The Civil War now over, Vanderbilt sailed from Portsmouth on 14 August and put into the Philadelphia Navy Yard on 27 August to be fitted out for a cruise around Cape Horn. She left Philadelphia on 25 October and arrived in Hampton Roads three days later. There she was designated flagship of a special squadron consisting of herself, Tuscarora, Powhatan, and Monadnuck. The squadron was commanded by Commodore John Rodgers and intended to increase the Pacific Squadron to a 14 ship force. The vessels left Hampton Roads on 2 November and arrived at San Francisco, Calif., on 21 June 1866 after stopping at most major South American ports while circumnavigating the South American continent.

Vanderbilt was decommissioned and on 13 October, sailed from San Francisco to Honolulu Hawaii, with the Hawaiian monarch, Queen Emma on board. The cruiser returned to San Francisco on 3 December and remained there at anchor until placed in ordinary at Mare Island on 24 May 1867. She lay there, in ordinary, until sold on 1 April 1873 to Howe and Company of San Francisco. Her new owners removed her machinery and gave her a graceful clipper bow a full rigging. Renamed “Three Brothers”, she spent most of her time in the grain trade between San Francisco, LeHavre, Liverpool, and New York where she acquired an enviable reputation for speed and handling. “Vanderbilt’s Yacht” served successive owners until 1899, at which time the vessel, now a coal hulk, was sold for scrap at Gibraltar.

Santa Cruz Sentinel (June 30, 1913)

Funeral Notice

Passed to eternal rest from Forest Park Boulder Creek, California, on June 28th 2 A.M. Right Eminent Sir Knight Edward W. Price, Past Grand Commander Knights Templar, State of New Jersey. Also life member Scottish Rite, New York and member of Al Malaka Temple Nobles of the Mystic Shrine, Los Angeles, California. Interment at Santa Cruz, Cal. Sunday, the 29th 2 P.M. All friends respectfully invited to attend. Services today at 2 P.M. at the Pacific Coast undertaking Parlor.


>>Return to Home Page of Old Soldiers: Santa Cruz County Civil War Veterans

>>Return to "P Q" Index Page

View similarly tagged articles:

cemeteries, Civil War

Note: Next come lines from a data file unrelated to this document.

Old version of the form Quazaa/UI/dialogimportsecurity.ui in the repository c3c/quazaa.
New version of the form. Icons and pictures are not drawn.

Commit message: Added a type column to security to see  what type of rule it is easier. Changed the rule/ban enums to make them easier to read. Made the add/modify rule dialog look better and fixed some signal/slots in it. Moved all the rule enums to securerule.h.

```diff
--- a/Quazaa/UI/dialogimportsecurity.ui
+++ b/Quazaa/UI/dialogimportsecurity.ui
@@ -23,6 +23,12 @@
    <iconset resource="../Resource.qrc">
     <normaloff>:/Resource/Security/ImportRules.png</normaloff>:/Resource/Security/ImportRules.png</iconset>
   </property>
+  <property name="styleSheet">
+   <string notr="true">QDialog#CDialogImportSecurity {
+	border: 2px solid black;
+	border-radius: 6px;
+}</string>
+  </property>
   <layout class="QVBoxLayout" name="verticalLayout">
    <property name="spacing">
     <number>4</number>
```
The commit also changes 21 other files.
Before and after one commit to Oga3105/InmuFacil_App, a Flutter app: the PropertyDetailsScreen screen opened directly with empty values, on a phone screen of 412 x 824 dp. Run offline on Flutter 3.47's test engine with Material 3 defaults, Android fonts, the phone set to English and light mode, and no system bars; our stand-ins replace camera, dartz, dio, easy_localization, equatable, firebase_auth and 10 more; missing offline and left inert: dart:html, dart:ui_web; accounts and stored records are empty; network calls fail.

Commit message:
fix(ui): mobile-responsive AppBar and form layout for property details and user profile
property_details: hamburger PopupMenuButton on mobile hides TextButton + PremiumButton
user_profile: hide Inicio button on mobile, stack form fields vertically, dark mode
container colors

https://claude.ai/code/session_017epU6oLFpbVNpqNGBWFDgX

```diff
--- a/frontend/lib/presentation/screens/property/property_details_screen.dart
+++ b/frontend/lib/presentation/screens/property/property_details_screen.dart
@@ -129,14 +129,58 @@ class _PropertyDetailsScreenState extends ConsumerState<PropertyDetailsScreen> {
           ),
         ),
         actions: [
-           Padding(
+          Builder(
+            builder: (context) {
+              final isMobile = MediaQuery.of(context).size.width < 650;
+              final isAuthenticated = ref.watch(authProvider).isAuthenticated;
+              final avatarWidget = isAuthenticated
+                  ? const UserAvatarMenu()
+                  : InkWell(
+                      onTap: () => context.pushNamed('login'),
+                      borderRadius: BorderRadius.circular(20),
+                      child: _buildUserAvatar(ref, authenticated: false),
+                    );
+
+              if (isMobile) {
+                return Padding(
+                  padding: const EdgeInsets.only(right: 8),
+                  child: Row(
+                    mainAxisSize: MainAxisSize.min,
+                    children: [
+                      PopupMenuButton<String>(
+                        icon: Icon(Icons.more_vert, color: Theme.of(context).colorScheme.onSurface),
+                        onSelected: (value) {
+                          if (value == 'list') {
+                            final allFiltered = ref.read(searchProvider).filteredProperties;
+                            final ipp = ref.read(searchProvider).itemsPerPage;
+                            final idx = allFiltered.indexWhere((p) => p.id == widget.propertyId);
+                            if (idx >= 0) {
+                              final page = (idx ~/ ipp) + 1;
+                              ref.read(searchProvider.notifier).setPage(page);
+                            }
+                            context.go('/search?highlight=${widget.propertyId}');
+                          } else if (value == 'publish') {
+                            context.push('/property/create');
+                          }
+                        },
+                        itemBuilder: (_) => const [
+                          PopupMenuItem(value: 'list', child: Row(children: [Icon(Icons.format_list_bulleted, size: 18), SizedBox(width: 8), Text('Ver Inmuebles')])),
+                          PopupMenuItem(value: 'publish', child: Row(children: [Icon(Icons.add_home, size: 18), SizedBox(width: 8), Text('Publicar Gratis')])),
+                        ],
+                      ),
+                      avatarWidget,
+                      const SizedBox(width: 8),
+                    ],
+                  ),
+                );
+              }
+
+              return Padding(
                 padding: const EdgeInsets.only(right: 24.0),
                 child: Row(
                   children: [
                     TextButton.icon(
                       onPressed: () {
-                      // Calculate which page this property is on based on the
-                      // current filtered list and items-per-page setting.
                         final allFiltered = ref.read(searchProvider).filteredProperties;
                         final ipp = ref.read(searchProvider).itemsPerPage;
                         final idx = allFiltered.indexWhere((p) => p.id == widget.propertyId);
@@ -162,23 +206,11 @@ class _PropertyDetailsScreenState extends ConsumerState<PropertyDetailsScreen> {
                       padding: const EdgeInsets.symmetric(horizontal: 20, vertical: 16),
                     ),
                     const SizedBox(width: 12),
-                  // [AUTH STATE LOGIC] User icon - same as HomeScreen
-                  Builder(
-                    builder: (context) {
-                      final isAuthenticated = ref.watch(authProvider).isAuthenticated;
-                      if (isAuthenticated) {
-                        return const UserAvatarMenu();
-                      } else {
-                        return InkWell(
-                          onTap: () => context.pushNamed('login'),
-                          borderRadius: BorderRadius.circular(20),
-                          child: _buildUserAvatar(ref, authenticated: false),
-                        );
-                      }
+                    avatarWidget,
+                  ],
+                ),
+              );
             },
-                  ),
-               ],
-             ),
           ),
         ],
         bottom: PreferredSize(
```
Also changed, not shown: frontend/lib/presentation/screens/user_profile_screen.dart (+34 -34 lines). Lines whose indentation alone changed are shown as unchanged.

Disclaimer:

It is our continuing goal to make available a selection of articles on various subjects and places in Santa Cruz County. Certain topics, however, have yet to be researched. In other cases, we were not granted permission to use articles. The content of the articles is the responsibility of the individual author. It is the Library's intent to provide accurate local history information. However, it is not possible for the Library to completely verify the accuracy of individual articles obtained from a variety of sources. If you believe that factual statements in a local history article are incorrect and can provide documentation, please contact the Webmaster.